The sun shines weakly through the clouds as Callum walks along the beach across from his home in Dawesville, Mandurah, with his wife and children.
The family are alone on this grey September afternoon as they search along the beach for shells. Callum walks up to the sand dunes to check for some hidden under the piles of seaweed. But as he approaches, it’s not a shell that catches his attention.
“I saw what I thought was just a dead bird,” he says. “So I decided to walk over and have a look at it. And then I realised it was a penguin.”
Callum found a little penguin, one of about 20 to have washed up on the WA coast since July in a development that has conservation experts very concerned.
This is just the latest issue for Penguin Island’s little penguins, whose population fell by about 80 per cent from 2007-2019 after a marine heatwave in 2010 and 2011. Another heatwave hit early this year, killing fish, and causing malnutrition and deaths in the already reduced penguin population. The surviving birds are so underweight, they cannot reproduce, with this year’s breeding season considered a failure.

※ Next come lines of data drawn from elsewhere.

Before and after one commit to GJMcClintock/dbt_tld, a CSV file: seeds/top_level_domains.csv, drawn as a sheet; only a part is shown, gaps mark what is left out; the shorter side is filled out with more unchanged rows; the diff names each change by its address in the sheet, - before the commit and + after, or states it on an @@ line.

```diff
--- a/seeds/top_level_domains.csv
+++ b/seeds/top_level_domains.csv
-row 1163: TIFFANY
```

The penguins bring crowds of tourists to Rockingham and feature on everything from street names to the council’s logo. And residents of the city, where Premier Mark McGowan is the MP, want the State Government to intervene and save the birds before it’s too late.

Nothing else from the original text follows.